Budget uncertainty plays havoc with intelligence planning, ODNI director says
Budget uncertainty continues to play havoc with acquisition and workforce planning within the intelligence community as the specter of a new round of budget cuts hangs over the government, according to James Clapper, director of the Office of National Intelligence.
Uncertainty is the best way to describe the current budget environment for intelligence as the government enters fiscal year 2016 facing another year of sequestration, depending on what happens in Congress, the ODNI director said. Moreover, that uncertainty isn’t expected to end in the near future, making planning for fiscal 2017 and beyond difficult for the intelligence community, he said during remarks delivered at an intelligence and national security forum on Wednesday.

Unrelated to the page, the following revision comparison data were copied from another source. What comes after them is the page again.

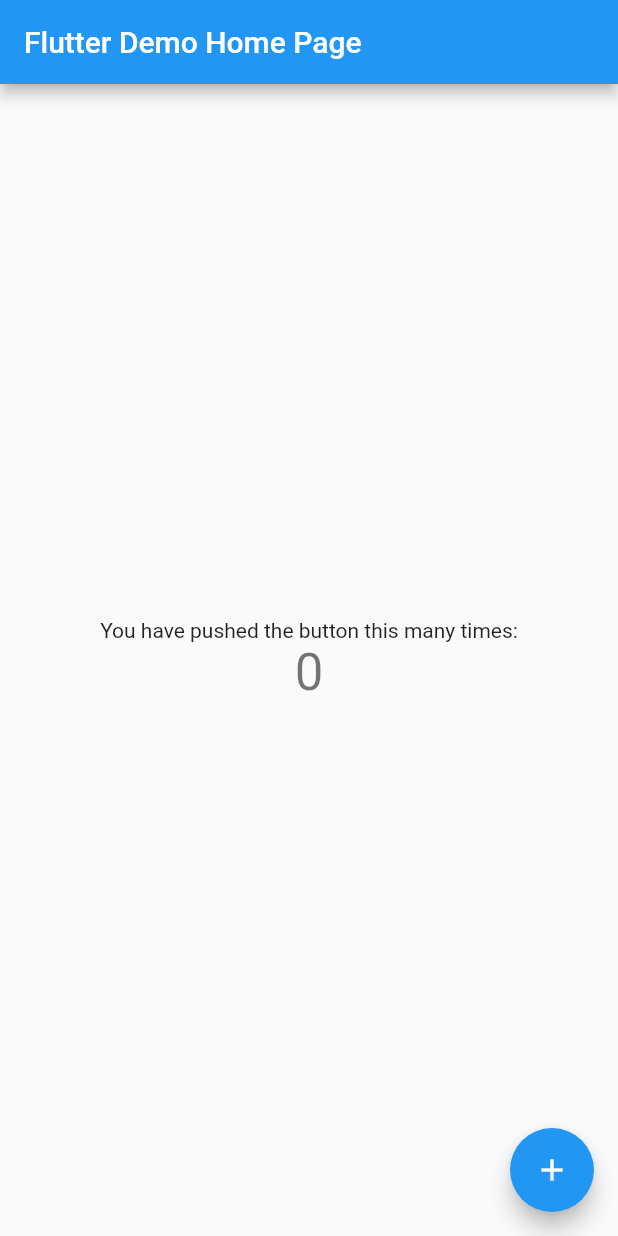
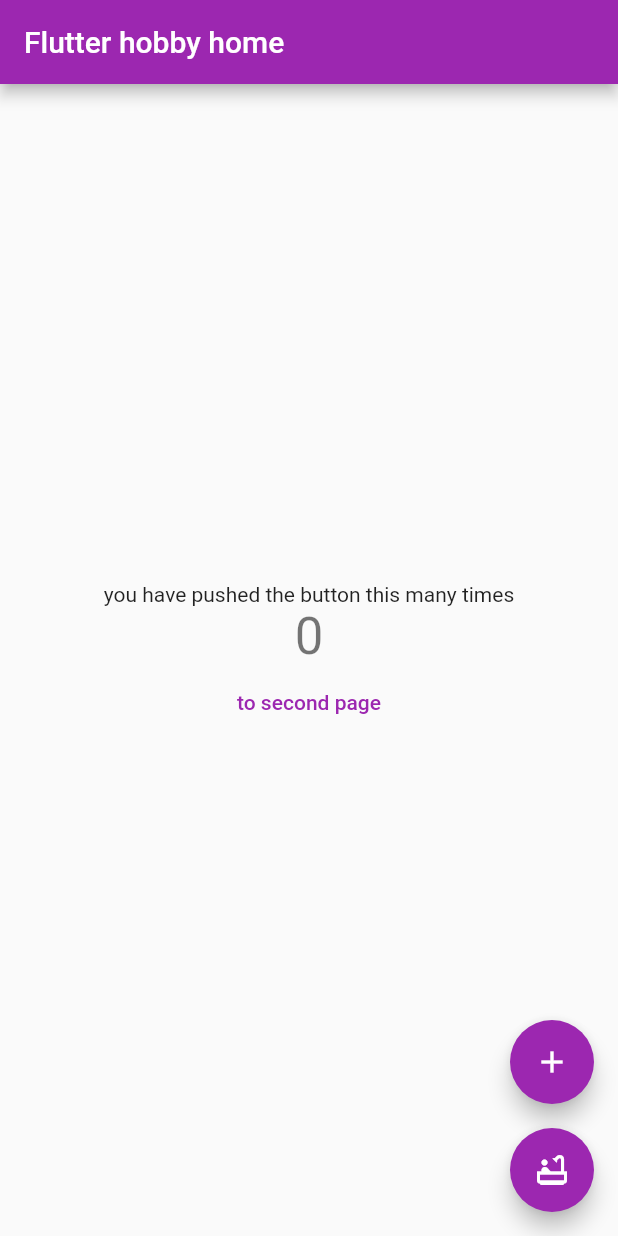
Before and after one commit to fs0414/flutter_hobby, a Flutter app: the screen it shows after launch, on a phone screen of 412 x 824 dp. Run offline on Flutter 3.47's test engine with Material 2 defaults, Android fonts, the phone set to English and light mode, and no system bars.

Commit message:
add: secondscreen route

```diff
--- a/lib/main.dart
+++ b/lib/main.dart
@@ -6,110 +6,129 @@ void main() {
 
 class MyApp extends StatelessWidget {
   const MyApp({super.key});
-
-  // This widget is the root of your application.
   @override
   Widget build(BuildContext context) {
     return MaterialApp(
-      title: 'Flutter Demo',
-      theme: ThemeData(
-        // This is the theme of your application.
-        //
-        // Try running your application with "flutter run". You'll see the
-        // application has a blue toolbar. Then, without quitting the app, try
-        // changing the primarySwatch below to Colors.green and then invoke
-        // "hot reload" (press "r" in the console where you ran "flutter run",
-        // or simply save your changes to "hot reload" in a Flutter IDE).
-        // Notice that the counter didn't reset back to zero; the application
-        // is not restarted.
-        primarySwatch: Colors.blue,
+        title: 'Flutter_hobby',
+        theme: ThemeData(
+          primarySwatch: Colors.purple,
+        ),
+        initialRoute: '/',
+        // home: const HomePage(title: 'Flutter hobby home'),
+        routes: {
+          '/': (context) => const HomeScreen(title: 'Flutter hobby home'),
+          '/second': (context) => const ListARenderScreen(),
+        });
+  }
+}
+
+class HomeScreen extends StatefulWidget {
+  const HomeScreen({super.key, required this.title});
+  final String title;
+
+  @override
+  State<HomeScreen> createState() => _HomeScreenState();
+}
+
+class _HomeScreenState extends State<HomeScreen> {
+  int _counter = 0;
+
+  void _incrementCounter() {
+    setState(() {
+      _counter++;
+    });
+  }
+
+  void _decrementCounter() {
+    setState(() {
+      _counter--;
+    });
+  }
+
+  void _showDiolog() {
+    context:
+    context;
+    builder:
+    (BuildContext context) {
+      return const AlertDialog(
+        title: Text('flutter popup'),
+      );
+    };
+  }
+
+  @override
+  Widget build(BuildContext context) {
+    return Scaffold(
+      appBar: AppBar(
+        title: Text(widget.title),
       ),
-      home: const MyHomePage(title: 'Flutter Demo Home Page'),
+      body: Center(
+        child: Column(
+          mainAxisAlignment: MainAxisAlignment.center,
+          children: <Widget>[
+            const Text('you have pushed the button this many times'),
+            Text(
+              '$_counter',
+              style: Theme.of(context).textTheme.headlineMedium,
+            ),
+            TextButton(
+                child: const Text('to second page'),
+                onPressed: () {
+                  Navigator.pushNamed(context, '/second');
+                })
+          ],
+        ),
+      ),
+      floatingActionButton: Column(
+        mainAxisAlignment: MainAxisAlignment.end,
+        children: <Widget>[
+          FloatingActionButton(
+            heroTag: "btn1",
+            onPressed: _incrementCounter,
+            tooltip: 'Increment',
+            child: const Icon(Icons.add),
+          ),
+          const SizedBox(height: 16.0),
+          FloatingActionButton(
+            heroTag: "btn2",
+            onPressed: _decrementCounter,
+            tooltip: 'Decrement',
+            child: const Icon(Icons.bathtub_outlined),
+          )
+        ],
+      ),
+      // floatingActionButton: FloatingActionButton(
+      //   onPressed: _incrementCounter,
+      //   tooltip: 'Increment',
+      //   child: const Icon(Icons.add),
+      // ),
     );
   }
 }
 
-class MyHomePage extends StatefulWidget {
-  const MyHomePage({super.key, required this.title});
-
-  // This widget is the home page of your application. It is stateful, meaning
-  // that it has a State object (defined below) that contains fields that affect
-  // how it looks.
-
-  // This class is the configuration for the state. It holds the values (in this
-  // case the title) provided by the parent (in this case the App widget) and
-  // used by the build method of the State. Fields in a Widget subclass are
-  // always marked "final".
-
-  final String title;
-
-  @override
-  State<MyHomePage> createState() => _MyHomePageState();
-}
-
-class _MyHomePageState extends State<MyHomePage> {
-  int _counter = 0;
-
-  void _incrementCounter() {
-    setState(() {
-      // This call to setState tells the Flutter framework that something has
-      // changed in this State, which causes it to rerun the build method below
-      // so that the display can reflect the updated values. If we changed
-      // _counter without calling setState(), then the build method would not be
-      // called again, and so nothing would appear to happen.
-      _counter++;
-    });
-  }
+class ListARenderScreen extends StatelessWidget {
+  const ListARenderScreen({super.key});
+  // final String title = 'flutter page second';
 
   @override
   Widget build(BuildContext context) {
-    // This method is rerun every time setState is called, for instance as done
-    // by the _incrementCounter method above.
-    //
-    // The Flutter framework has been optimized to make rerunning build methods
-    // fast, so that you can just rebuild anything that needs updating rather
-    // than having to individually change instances of widgets.
     return Scaffold(
       appBar: AppBar(
-        // Here we take the value from the MyHomePage object that was created by
-        // the App.build method, and use it to set our appbar title.
-        title: Text(widget.title),
+        title: const Text('flutter page second'),
       ),
       body: Center(
-        // Center is a layout widget. It takes a single child and positions it
-        // in the middle of the parent.
-        child: Column(
-          // Column is also a layout widget. It takes a list of children and
-          // arranges them vertically. By default, it sizes itself to fit its
-          // children horizontally, and tries to be as tall as its parent.
-          //
-          // Invoke "debug painting" (press "p" in the console, choose the
-          // "Toggle Debug Paint" action from the Flutter Inspector in Android
-          // Studio, or the "Toggle Debug Paint" command in Visual Studio Code)
-          // to see the wireframe for each widget.
-          //
-          // Column has various properties to control how it sizes itself and
-          // how it positions its children. Here we use mainAxisAlignment to
-          // center the children vertically; the main axis here is the vertical
-          // axis because Columns are vertical (the cross axis would be
-          // horizontal).
-          mainAxisAlignment: MainAxisAlignment.center,
-          children: <Widget>[
-            const Text(
-              'You have pushed the button this many times:',
-            ),
-            Text(
-              '$_counter',
-              style: Theme.of(context).textTheme.headlineMedium,
-            ),
-          ],
-        ),
-      ),
-      floatingActionButton: FloatingActionButton(
-        onPressed: _incrementCounter,
-        tooltip: 'Increment',
-        child: const Icon(Icons.add),
-      ), // This trailing comma makes auto-formatting nicer for build methods.
+          child: Column(
+        mainAxisAlignment: MainAxisAlignment.center,
+        children: <Widget>[
+          const Text('second page'),
+          TextButton(
+            child: const Text('home'),
+            onPressed: () {
+              Navigator.pop(context);
+            },
+          )
+        ],
+      )),
     );
   }
 }
```
Also changed, not shown: lib/mainCopy.dart (added, +65 -0 lines), 16 other files.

“We have 30 or so major system acquisitions to manage across the IC and it plays havoc when you don’t know what the budget situation is going to be,” Clapper said. “And, of course, it has a huge impact on our most valuable asset, which is our workforce.”
ODNI has served as a litmus test over the last four years, he noted. He would like to think ODNI has earned its keep with responsible spending. Now, ODNI has to determine where to cut. The “first priority is to protect the workforce,” he said.
Clapper made his remarks Wednesday at the Intelligence & National Security Summit co-hosted by INSA and AFCEA in Washington, D.C. After a brief keynote, Clapper answered questions from John Negroponte, the first director of National Intelligence and a former U.S. ambassador, and the audience.
An influx of new talent came into the intelligence community after the Sept. 11, 2001, terrorist attacks, Clapper said. Now the attrition rate is not all that high. Given the current budget situation and stipulations of the Budget Control Act, there aren’t going to be a lot of openings.
Clapper noted that the workforce of the future will be younger and more mobile.
“We need to be able to facilitate the ability of young people to come to the community and go to industry, get refreshed technologically, and come back to the community,” Clapper said. The younger workforce is interested in technological challenges, not necessarily in staying with an institution for 30 years.
Clapper also used the occasion to emphasize the need for the intelligence community to be transparent.
“Yes, we have to protect our secrets, sources, methods and tradecraft but we have to be more transparent about the things we can talk about,” Clapper said. “Now the American public expects us to talk about how we are using the power of U.S. intelligence responsibly.”
That is a lesson the intelligence community did not learn quickly enough, he said. So the intelligence community is now correcting misunderstandings and discussing its work. For instance, ODNI recently released 5,000 pages of declassified material via social media.
Clapper also said he is “pretty confident” the U.S. intelligence community can monitor and verify that Iran is in compliance with all of the requirements of a nuclear agreement with U.S. and six other nations, if it goes through.
“We are fielding some independent capabilities that I can’t go into that will enable us to have good insight into the nuclear-industrial enterprise of Iran,” he said.